Rob – Where does one go to get branding irons made? Or is it a DIY job?  Is there a branding registry?

We’ve made our brands… the machine shop over here can make some, and use some good metal.  You want it to be wide enough but not too wide, something that’ll hold the heat but not warp with the heat.  Yes, Wyoming and some other states have a brand registry.  You have to keep it current, and pay for its registration.  You often see brands for sale in the paper.  In the book they’re listed for cattle, sheep, and horses.  They’ll tell you where it is located, ours would be LRC which stands for Left Rib Cattle.  They’ll also show earmarks if there are any.  Ours is a square underbite on their left ear.  I think they print them every 10 years or so.  It’s hard to get a new brand into the book, they have certain specifications to keep people from creating something that would blotch and be unreadable.  If the irons are too close together or there’s too much detail, when you brand it’ll scar all over and you can’t read it… defeating the purpose.
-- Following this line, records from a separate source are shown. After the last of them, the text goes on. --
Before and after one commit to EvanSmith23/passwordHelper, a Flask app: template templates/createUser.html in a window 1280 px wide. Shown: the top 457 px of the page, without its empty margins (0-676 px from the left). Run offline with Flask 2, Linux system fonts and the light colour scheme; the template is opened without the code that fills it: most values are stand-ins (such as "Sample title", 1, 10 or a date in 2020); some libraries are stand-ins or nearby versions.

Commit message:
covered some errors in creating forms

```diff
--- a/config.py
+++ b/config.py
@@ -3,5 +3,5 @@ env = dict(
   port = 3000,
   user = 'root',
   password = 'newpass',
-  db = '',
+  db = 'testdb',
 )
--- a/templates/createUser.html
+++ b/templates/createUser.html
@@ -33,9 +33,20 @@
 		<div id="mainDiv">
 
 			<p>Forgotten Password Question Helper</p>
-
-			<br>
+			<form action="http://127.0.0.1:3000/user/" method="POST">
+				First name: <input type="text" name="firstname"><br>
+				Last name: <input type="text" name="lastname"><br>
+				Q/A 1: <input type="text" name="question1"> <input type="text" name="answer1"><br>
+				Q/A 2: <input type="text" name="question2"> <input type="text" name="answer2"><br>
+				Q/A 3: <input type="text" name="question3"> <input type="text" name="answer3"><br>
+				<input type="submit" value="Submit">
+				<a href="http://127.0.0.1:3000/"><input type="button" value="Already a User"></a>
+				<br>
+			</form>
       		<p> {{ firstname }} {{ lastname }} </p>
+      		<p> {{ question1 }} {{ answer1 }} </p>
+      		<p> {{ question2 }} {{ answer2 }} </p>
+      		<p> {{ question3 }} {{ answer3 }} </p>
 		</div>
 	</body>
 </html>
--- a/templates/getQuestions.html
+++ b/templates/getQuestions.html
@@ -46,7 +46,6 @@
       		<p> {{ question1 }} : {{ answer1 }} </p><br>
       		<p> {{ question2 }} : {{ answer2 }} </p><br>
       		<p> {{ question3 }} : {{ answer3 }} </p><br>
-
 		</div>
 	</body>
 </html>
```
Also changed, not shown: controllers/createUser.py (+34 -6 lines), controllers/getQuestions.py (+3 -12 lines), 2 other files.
Kris H – Was that you being the bar lady, with a camera in the other hand? Do you keep the bars in one fire, and the A’s in the other one? Or are they mixed up?

Yes, that was me… I was holding my glove over the end of the brand so I could hold my camera gloveless!  I really didn’t want to drop it in that dust!   You’re correct, the bars are in one barrel, the A’s in another.  That way you’re not bumping into each other while grabbing a brand, plus you can use them in order, so you know which ones are the hottest.
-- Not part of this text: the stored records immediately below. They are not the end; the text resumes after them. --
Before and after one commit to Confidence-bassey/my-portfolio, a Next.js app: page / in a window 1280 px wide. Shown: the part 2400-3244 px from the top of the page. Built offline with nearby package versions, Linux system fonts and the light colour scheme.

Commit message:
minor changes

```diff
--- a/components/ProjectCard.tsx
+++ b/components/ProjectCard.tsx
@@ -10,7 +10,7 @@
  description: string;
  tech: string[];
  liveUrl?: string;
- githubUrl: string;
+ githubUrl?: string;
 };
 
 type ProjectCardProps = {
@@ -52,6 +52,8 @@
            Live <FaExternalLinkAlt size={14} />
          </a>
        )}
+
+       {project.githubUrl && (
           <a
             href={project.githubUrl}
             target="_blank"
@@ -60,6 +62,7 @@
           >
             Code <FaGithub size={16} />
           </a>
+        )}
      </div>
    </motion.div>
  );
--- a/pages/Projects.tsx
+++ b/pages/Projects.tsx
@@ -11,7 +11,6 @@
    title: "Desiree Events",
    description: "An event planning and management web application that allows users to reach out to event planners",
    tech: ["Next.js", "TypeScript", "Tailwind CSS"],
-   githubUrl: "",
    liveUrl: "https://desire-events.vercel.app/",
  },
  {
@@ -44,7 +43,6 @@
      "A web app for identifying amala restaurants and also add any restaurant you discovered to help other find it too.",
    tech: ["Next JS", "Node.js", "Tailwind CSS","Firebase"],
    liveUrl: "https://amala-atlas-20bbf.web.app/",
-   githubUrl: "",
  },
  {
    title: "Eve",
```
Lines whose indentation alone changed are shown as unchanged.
Alice – I’m guessing that a brand is either a 2nd or 3rd degree burn. Do you ever have to worry about them getting infected?
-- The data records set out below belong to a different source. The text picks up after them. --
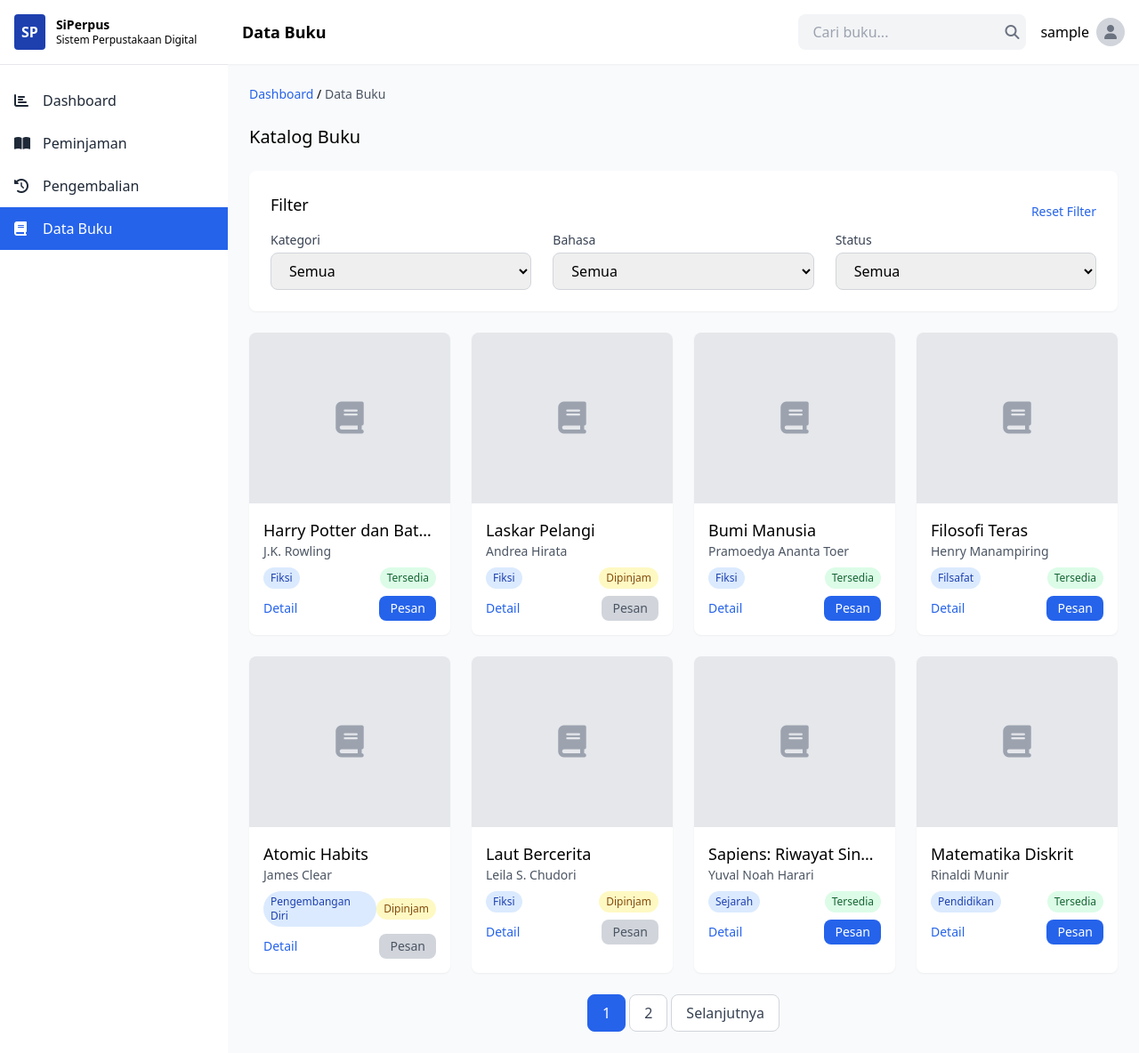
After one commit to alghifarydaffa62/FinalExam, a PHP site: page /data-buku.php in a window 1280 px wide. The commit adds this page. Shown: the whole page at 89% size. Run offline with PHP 8.4, Linux system fonts and the light colour scheme; the visitor is signed in with stand-in values (Sample User, id 1); some libraries are stand-ins or nearby versions.

Commit message:
data-buku, dashboard anggota

```diff
--- /dev/null
+++ b/data-buku.php
@@ -0,0 +1,392 @@
+<?php
+// Start session for user authentication
+session_start();
+
+// Simple authentication check (would be more robust in production)
+if (!isset($_SESSION['user_id'])) {
+    header("Location: login.php");
+    exit;
+}
+
+// Get user information
+$user = [
+    'name' => $_SESSION['user_name'] ?? 'Anggota',
+    'id' => $_SESSION['user_id'] ?? '1'
+];
+
+// Mock data for filter options
+$categories = ['Semua', 'Fiksi', 'Non-Fiksi', 'Pendidikan', 'Bisnis', 'Pengembangan Diri', 'Filsafat', 'Sejarah', 'Sains', 'Teknologi'];
+$languages = ['Semua', 'Indonesia', 'Inggris', 'Arab', 'Jepang', 'Mandarin'];
+$statuses = ['Semua', 'Tersedia', 'Dipinjam', 'Dipesan', 'Diperbaiki'];
+
+// Get filter values from request
+$category_filter = $_GET['category'] ?? 'Semua';
+$language_filter = $_GET['language'] ?? 'Semua';
+$status_filter = $_GET['status'] ?? 'Semua';
+$search_query = $_GET['search'] ?? '';
+
+// Mock data for books
+$books = [
+    [
+        'id' => 'BK-1001',
+        'title' => 'Harry Potter dan Batu Bertuah',
+        'author' => 'J.K. Rowling',
+        'publisher' => 'Gramedia',
+        'year' => '2001',
+        'category' => 'Fiksi',
+        'language' => 'Indonesia',
+        'status' => 'Tersedia',
+        'location' => 'Rak A-12',
+        'description' => 'Buku pertama dari seri Harry Potter yang menceritakan awal petualangan Harry di Sekolah Sihir Hogwarts.',
+        'cover' => 'harry_potter.jpg'
+    ],
+    [
+        'id' => 'BK-1002',
+        'title' => 'Laskar Pelangi',
+        'author' => 'Andrea Hirata',
+        'publisher' => 'Bentang Pustaka',
+        'year' => '2005',
+        'category' => 'Fiksi',
+        'language' => 'Indonesia',
+        'status' => 'Dipinjam',
+        'location' => 'Rak B-05',
+        'description' => 'Novel yang menceritakan kehidupan 10 anak dari keluarga miskin yang bersekolah di sebuah sekolah Muhammadiyah di Belitung.',
+        'cover' => 'laskar_pelangi.jpg'
+    ],
+    [
+        'id' => 'BK-1003',
+        'title' => 'Bumi Manusia',
+        'author' => 'Pramoedya Ananta Toer',
+        'publisher' => 'Lentera Dipantara',
+        'year' => '1980',
+        'category' => 'Fiksi',
+        'language' => 'Indonesia',
+        'status' => 'Tersedia',
+        'location' => 'Rak B-06',
+        'description' => 'Novel pertama dari Tetralogi Buru yang menceritakan perjuangan Minke pada masa kolonial Belanda.',
+        'cover' => 'bumi_manusia.jpg'
+    ],
+    [
+        'id' => 'BK-1004',
+        'title' => 'Filosofi Teras',
+        'author' => 'Henry Manampiring',
+        'publisher' => 'Kompas',
+        'year' => '2018',
+        'category' => 'Filsafat',
+        'language' => 'Indonesia',
+        'status' => 'Tersedia',
+        'location' => 'Rak C-09',
+        'description' => 'Buku yang membahas filsafat Stoa dan bagaimana menerapkannya dalam kehidupan sehari-hari.',
+        'cover' => 'filosofi_teras.jpg'
+    ],
+    [
+        'id' => 'BK-1005',
+        'title' => 'Atomic Habits',
+        'author' => 'James Clear',
+        'publisher' => 'Penguin Random House',
+        'year' => '2018',
+        'category' => 'Pengembangan Diri',
+        'language' => 'Inggris',
+        'status' => 'Dipinjam',
+        'location' => 'Rak D-02',
+        'description' => 'Buku yang membahas tentang bagaimana membangun kebiasaan baik dan menghilangkan kebiasaan buruk.',
+        'cover' => 'atomic_habits.jpg'
+    ],
+    [
+        'id' => 'BK-1006',
+        'title' => 'Laut Bercerita',
+        'author' => 'Leila S. Chudori',
+        'publisher' => 'Kepustakaan Populer Gramedia',
+        'year' => '2017',
+        'category' => 'Fiksi',
+        'language' => 'Indonesia',
+        'status' => 'Dipinjam',
+        'location' => 'Rak B-07',
+        'description' => 'Novel yang mengisahkan tentang aktivis mahasiswa yang hilang di masa Orde Baru.',
+        'cover' => 'laut_bercerita.jpg'
+    ],
+    [
+        'id' => 'BK-1007',
+        'title' => 'Sapiens: Riwayat Singkat Umat Manusia',
+        'author' => 'Yuval Noah Harari',
+        'publisher' => 'Gramedia',
+        'year' => '2017',
+        'category' => 'Sejarah',
+        'language' => 'Indonesia',
+        'status' => 'Tersedia',
+        'location' => 'Rak E-03',
+        'description' => 'Buku yang membahas sejarah manusia dari munculnya spesies Homo sapiens hingga revolusi kognitif, pertanian, dan teknologi.',
+        'cover' => 'sapiens.jpg'
+    ],
+    [
+        'id' => 'BK-1008',
+        'title' => 'Matematika Diskrit',
+        'author' => 'Rinaldi Munir',
+        'publisher' => 'Informatika',
+        'year' => '2016',
+        'category' => 'Pendidikan',
+        'language' => 'Indonesia',
+        'status' => 'Tersedia',
+        'location' => 'Rak F-01',
+        'description' => 'Buku yang membahas konsep-konsep dasar matematika diskrit untuk mahasiswa ilmu komputer.',
+        'cover' => 'matematika_diskrit.jpg'
+    ],
+    [
+        'id' => 'BK-1009',
+        'title' => 'Python Crash Course',
+        'author' => 'Eric Matthes',
+        'publisher' => 'No Starch Press',
+        'year' => '2019',
+        'category' => 'Teknologi',
+        'language' => 'Inggris',
+        'status' => 'Tersedia',
+        'location' => 'Rak G-04',
+        'description' => 'Buku panduan pemrograman Python untuk pemula yang ingin mempelajari dasar-dasar pemrograman.',
+        'cover' => 'python_crash_course.jpg'
+    ],
+    [
+        'id' => 'BK-1010',
+        'title' => 'Rich Dad Poor Dad',
+        'author' => 'Robert T. Kiyosaki',
+        'publisher' => 'Gramedia',
+        'year' => '2016',
+        'category' => 'Bisnis',
+        'language' => 'Indonesia',
+        'status' => 'Dipinjam',
+        'location' => 'Rak D-05',
+        'description' => 'Buku yang membahas cara berpikir orang kaya dan orang miskin tentang uang dan investasi.',
+        'cover' => 'rich_dad_poor_dad.jpg'
+    ]
+];
+
+// Apply filters if not "Semua"
+if ($category_filter != 'Semua') {
+    $books = array_filter($books, function($book) use ($category_filter) {
+        return $book['category'] == $category_filter;
+    });
+}
+
+if ($language_filter != 'Semua') {
+    $books = array_filter($books, function($book) use ($language_filter) {
+        return $book['language'] == $language_filter;
+    });
+}
+
+if ($status_filter != 'Semua') {
+    $books = array_filter($books, function($book) use ($status_filter) {
+        return $book['status'] == $status_filter;
+    });
+}
+
+// Apply search if provided
+if (!empty($search_query)) {
+    $books = array_filter($books, function($book) use ($search_query) {
+        return (stripos($book['title'], $search_query) !== false ||
+                stripos($book['author'], $search_query) !== false ||
+                stripos($book['id'], $search_query) !== false);
+    });
+}
+
+// Pagination
+$books_per_page = 8;
+$total_books = count($books);
+$total_pages = ceil($total_books / $books_per_page);
+$current_page = isset($_GET['page']) ? max(1, min($total_pages, intval($_GET['page']))) : 1;
+$offset = ($current_page - 1) * $books_per_page;
+$books = array_slice($books, $offset, $books_per_page);
+
+// Handle form submission for book reservation
+$message = '';
+$message_type = '';
+if (isset($_POST['reserve_book'])) {
+    $book_id = $_POST['book_id'] ?? '';
+    if (!empty($book_id)) {
+        $message = 'Buku berhasil dipesan! Silakan ambil di perpustakaan dalam 24 jam.';
+        $message_type = 'success';
+    } else {
+        $message = 'Gagal memesan buku. Silakan coba lagi.';
+        $message_type = 'error';
+    }
+}
+?>
+
+<!DOCTYPE html>
+<html lang="id">
+<head>
+    <meta charset="UTF-8">
+    <meta name="viewport" content="width=device-width, initial-scale=1.0">
+    <title>Data Buku - SiPerpus</title>
+    <!-- Tailwind CSS via CDN -->
+    <script src="https://cdn.tailwindcss.com"></script>
+    <!-- Font Awesome for icons -->
+    <link rel="stylesheet" href="https://cdnjs.cloudflare.com/ajax/libs/font-awesome/6.4.0/css/all.min.css">
+</head>
+<body class="bg-blue-100">
+    <div class="flex h-screen">
+        <!-- Sidebar -->
+        <div class="w-64 bg-white flex-shrink-0">
+            <div class="bg-white p-4 flex items-center space-x-3 text-black border-b border-gray-200">
+                <div class="bg-blue-800 p-2 rounded">
+                    <span class="font-bold text-white">SP</span>
+                </div>
+                <div class="text-sm leading-tight">
+                    <div class="font-bold">SiPerpus</div>
+                    <div class="text-xs">Sistem Perpustakaan Digital</div>
+                </div>
+            </div>
+             <nav class="mt-4">
+                <a href="dashboard.php" class="flex items-center px-4 py-3 hover:bg-blue-600 text-gray-800">
+                    <i class="fas fa-chart-bar w-6"></i>
+                    <span class="ml-2">Dashboard</span>
+                </a>
+                <a href="peminjaman.php" class="flex items-center px-4 py-3 hover:bg-blue-600 text-gray-800">
+                    <i class="fas fa-book-open w-6"></i>
+                    <span class="ml-2">Peminjaman</span>
+                </a>
+                <a href="pengembalian.php" class="flex items-center px-4 py-3 hover:bg-blue-600 text-gray-800">
+                    <i class="fas fa-history w-6"></i>
+                    <span class="ml-2">Pengembalian</span>
+                </a>
+                <a href="data-buku.php" class="flex items-center px-4 py-3 bg-blue-600 text-white">
+                    <i class="fas fa-book w-6"></i>
+                    <span class="ml-2">Data Buku</span>
+                </a>
+
+            </nav>
+        </div>
+
+        <!-- Main Content -->
+        <div class="flex-1 flex flex-col overflow-hidden">
+            <!-- Top Header -->
+            <header class="bg-white shadow-sm z-10">
+                <div class="flex items-center justify-between p-4">
+                    <div class="font-bold text-lg">Data Buku</div>
+                    <div class="flex items-center space-x-4">
+                        <div class="relative">
+                            <form action="" method="get">
+                                <input type="text" name="search" class="bg-gray-100 rounded-lg px-4 py-2 pr-8 w-64" placeholder="Cari buku..." value="<?php echo htmlspecialchars($search_query); ?>">
+                                <button type="submit" class="absolute right-2 top-2 text-gray-500">
+                                    <i class="fas fa-search"></i>
+                                </button>
+                            </form>
+                        </div>
+                        <div class="flex items-center space-x-2">
+                            <span><?php echo htmlspecialchars($user['name']); ?></span>
+                            <div class="w-8 h-8 bg-gray-300 rounded-full flex items-center justify-center">
+                                <i class="fas fa-user text-gray-500"></i>
+                            </div>
+                        </div>
+                    </div>
+                </div>
+            </header>
+
+            <!-- Main Content Area -->
+            <main class="flex-1 overflow-y-auto p-6 bg-gray-50">
+                <div class="flex justify-between items-center mb-6">
+                    <div class="text-sm">
+                        <a href="dashboard.php" class="text-blue-600 hover:text-blue-800">Dashboard</a> /
+                        <span class="text-gray-600">Data Buku</span>
+                    </div>
+                </div>
+
+                <h2 class="text-xl font-medium mb-6">Katalog Buku</h2>
+
+                <?php if ($message): ?>
+                <div class="mb-6 px-4 py-3 rounded-lg <?php echo $message_type == 'success' ? 'bg-green-100 text-green-700' : 'bg-red-100 text-red-700'; ?>">
+                    <?php echo htmlspecialchars($message); ?>
+                </div>
+                <?php endif; ?>
+
+                <!-- Filters -->
+                <div class="bg-white rounded-lg shadow-sm p-6 mb-6">
+                    <div class="flex flex-wrap justify-between items-center">
+                        <h3 class="text-lg font-medium mb-4">Filter</h3>
+                        <a href="data-buku.php" class="text-blue-600 hover:text-blue-800 text-sm">Reset Filter</a>
+                    </div>
+                    <div class="grid grid-cols-1 md:grid-cols-3 gap-6">
+                        <div>
+                            <label for="category" class="block text-sm font-medium text-gray-700 mb-1">Kategori</label>
+                            <select id="category" name="category" class="w-full border border-gray-300 rounded-lg px-4 py-2" onchange="window.location.href='?category='+this.value+'&language=<?php echo $language_filter; ?>&status=<?php echo $status_filter; ?>&search=<?php echo urlencode($search_query); ?>'">
+                                <?php foreach ($categories as $category): ?>
+                                <option value="<?php echo htmlspecialchars($category); ?>" <?php echo $category == $category_filter ? 'selected' : ''; ?>><?php echo htmlspecialchars($category); ?></option>
+                                <?php endforeach; ?>
+                            </select>
+                        </div>
+                        <div>
+                            <label for="language" class="block text-sm font-medium text-gray-700 mb-1">Bahasa</label>
+                            <select id="language" name="language" class="w-full border border-gray-300 rounded-lg px-4 py-2" onchange="window.location.href='?category=<?php echo $category_filter; ?>&language='+this.value+'&status=<?php echo $status_filter; ?>&search=<?php echo urlencode($search_query); ?>'">
+                                <?php foreach ($languages as $language): ?>
+                                <option value="<?php echo htmlspecialchars($language); ?>" <?php echo $language == $language_filter ? 'selected' : ''; ?>><?php echo htmlspecialchars($language); ?></option>
+                                <?php endforeach; ?>
+                            </select>
+                        </div>
+                        <div>
+                            <label for="status" class="block text-sm font-medium text-gray-700 mb-1">Status</label>
+                            <select id="status" name="status" class="w-full border border-gray-300 rounded-lg px-4 py-2" onchange="window.location.href='?category=<?php echo $category_filter; ?>&language=<?php echo $language_filter; ?>&status='+this.value+'&search=<?php echo urlencode($search_query); ?>'">
+                                <?php foreach ($statuses as $status): ?>
+                                <option value="<?php echo htmlspecialchars($status); ?>" <?php echo $status == $status_filter ? 'selected' : ''; ?>><?php echo htmlspecialchars($status); ?></option>
+                                <?php endforeach; ?>
+                            </select>
+                        </div>
+                    </div>
+                </div>
+
+                <!-- Book List -->
+                <div class="grid grid-cols-1 md:grid-cols-2 lg:grid-cols-4 gap-6 mb-6">
+                    <?php foreach ($books as $book): ?>
+                    <div class="bg-white rounded-lg shadow-sm overflow-hidden hover:shadow-md transition">
+                        <div class="bg-gray-200 h-48 flex items-center justify-center">
+                            <i class="fas fa-book text-gray-400 text-4xl"></i>
+                        </div>
+                        <div class="p-4">
+                            <h4 class="font-medium text-lg truncate" title="<?php echo htmlspecialchars($book['title']); ?>"><?php echo htmlspecialchars($book['title']); ?></h4>
+                            <p class="text-sm text-gray-600 mb-2"><?php echo htmlspecialchars($book['author']); ?></p>
+                            <div class="flex justify-between items-center mb-2">
+                                <span class="text-xs bg-blue-100 text-blue-800 px-2 py-1 rounded-full"><?php echo htmlspecialchars($book['category']); ?></span>
+                                <span class="text-xs <?php echo $book['status'] == 'Tersedia' ? 'bg-green-100 text-green-800' : 'bg-yellow-100 text-yellow-800'; ?> px-2 py-1 rounded-full"><?php echo htmlspecialchars($book['status']); ?></span>
+                            </div>
+                            <div class="flex justify-between items-center">
+                                <a href="detail-buku.php?id=<?php echo $book['id']; ?>" class="text-blue-600 hover:text-blue-800 text-sm">Detail</a>
+                                <?php if ($book['status'] == 'Tersedia'): ?>
+                                <form method="post" action="">
+                                    <input type="hidden" name="book_id" value="<?php echo htmlspecialchars($book['id']); ?>">
+                                    <button type="submit" name="reserve_book" class="bg-blue-600 text-white px-3 py-1 rounded-lg text-sm hover:bg-blue-700">Pesan</button>
+                                </form>
+                                <?php else: ?>
+                                <button disabled class="bg-gray-300 text-gray-600 px-3 py-1 rounded-lg text-sm cursor-not-allowed">Pesan</button>
+                                <?php endif; ?>
+                            </div>
+                        </div>
+                    </div>
+                    <?php endforeach; ?>
+                </div>
+
+                <!-- Pagination -->
+                <?php if ($total_pages > 1): ?>
+                <div class="flex justify-center mt-6">
+                    <div class="flex space-x-1">
+                        <?php if ($current_page > 1): ?>
+                        <a href="?page=<?php echo $current_page - 1; ?>&category=<?php echo $category_filter; ?>&language=<?php echo $language_filter; ?>&status=<?php echo $status_filter; ?>&search=<?php echo urlencode($search_query); ?>" class="px-4 py-2 bg-white rounded-lg border border-gray-300 text-gray-700 hover:bg-gray-50">Sebelumnya</a>
+                        <?php endif; ?>
+
+                        <?php for ($i = max(1, $current_page - 2); $i <= min($total_pages, $current_page + 2); $i++): ?>
+                        <a href="?page=<?php echo $i; ?>&category=<?php echo $category_filter; ?>&language=<?php echo $language_filter; ?>&status=<?php echo $status_filter; ?>&search=<?php echo urlencode($search_query); ?>" class="px-4 py-2 <?php echo $i == $current_page ? 'bg-blue-600 text-white' : 'bg-white text-gray-700 hover:bg-gray-50'; ?> rounded-lg border <?php echo $i == $current_page ? 'border-blue-600' : 'border-gray-300'; ?>"><?php echo $i; ?></a>
+                        <?php endfor; ?>
+
+                        <?php if ($current_page < $total_pages): ?>
+                        <a href="?page=<?php echo $current_page + 1; ?>&category=<?php echo $category_filter; ?>&language=<?php echo $language_filter; ?>&status=<?php echo $status_filter; ?>&search=<?php echo urlencode($search_query); ?>" class="px-4 py-2 bg-white rounded-lg border border-gray-300 text-gray-700 hover:bg-gray-50">Selanjutnya</a>
+                        <?php endif; ?>
+                    </div>
+                </div>
+                <?php endif; ?>
+            </main>
+        </div>
+    </div>
+
+    <script>
+        document.addEventListener('DOMContentLoaded', function() {
+            console.log('Halaman Data Buku loaded');
+        });
+    </script>
+</body>
+</html>
--- a/loginAnggota.php
+++ b/loginAnggota.php
@@ -47,7 +47,7 @@
            </div>
 
            <!-- Sign In Button -->
-          <a href="schedule.html" class="flex justify-center items-center w-full bg-[#393E46] text-white py-2 px-6 rounded-md hover:bg-[#2f3238] transition-colors">
+          <a href="dashboard.php" class="flex justify-center items-center w-full bg-[#393E46] text-white py-2 px-6 rounded-md hover:bg-[#2f3238] transition-colors">
             Login
             </a>
 
--- a/peminjaman.php
+++ b/peminjaman.php
@@ -67,10 +67,7 @@ $selected_status = $_GET['status'] ?? 'Semua Status';
                     <i class="fas fa-book w-6"></i>
                     <span class="ml-2">Data Buku</span>
                 </a>
-                <a href="profil.php" class="flex items-center px-4 py-3 hover:bg-blue-600 text-gray-800">
-                    <i class="fas fa-user w-6"></i>
-                    <span class="ml-2">Profil Saya</span>
-                </a>
+
             </nav>
         </div>
 
```
Also changed, not shown: dashboard.php (+2 -5 lines), pengembalian.php (+2 -5 lines).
On a human, that would be correct, but think about cow’s hides… they can split them to make items.  Cow hides are THICK!  In my years here, I’ve seen one calf that needed after care.  ONE.  If you don’t brand them good enough to scab, the hair will grow back, and the brand will disappear.  Honestly, once you let them up, and they go find their momma, they act like nothing has happened to them.

Della – I am very interested in bee keeping and wonder if you could give me an idea of the cost to start up with it? My Dad used to keep bees and I’m certain I’d be good with them. I’m searching online for costs, but thought you might have a ballpark figure you could toss at me, since you have been doing this so recently.

Della, I’d say go for it!  I really don’t know the price for a Langstroth hive plus all the works that go with it.  That’s why I chose my Top Bar Hive.  The link is on the right side and you can go there and check out those hives.  They are on the spendy side ($250-$300), but they are built very, very well.  They sell the plans and hardware and top bars if you’d like to go cheaper, too, the plans start at $10.  There are cheaper ones on ebay (less than $100) but they don’t have all the bells and whistles either.  With top bars, you won’t need honey extractors or other tools, which I liked as well.  A couple pounds of bees can go for $75-$100.  I’m trying it again next year!

OK, thanks, guys!  Good questions!



Questions and Answers – June 2013 Edition — 4 Comments

  1. Thank you for the info! I’m going to have to keep researching, since I wouldn’t want to jump into bees unprepared. I should ask my Dad. He battles with his memory and communication, but often the older stories come easier.

  2. Regarding the bees.. Do you keep your hive out in case the bees want to swarm back to it? Could there have been too many bees for the size of the hive? I only thought of this after reading the Q & A.

Leave a Reply

Your email address will not be published. Required fields are marked *

CommentLuv badge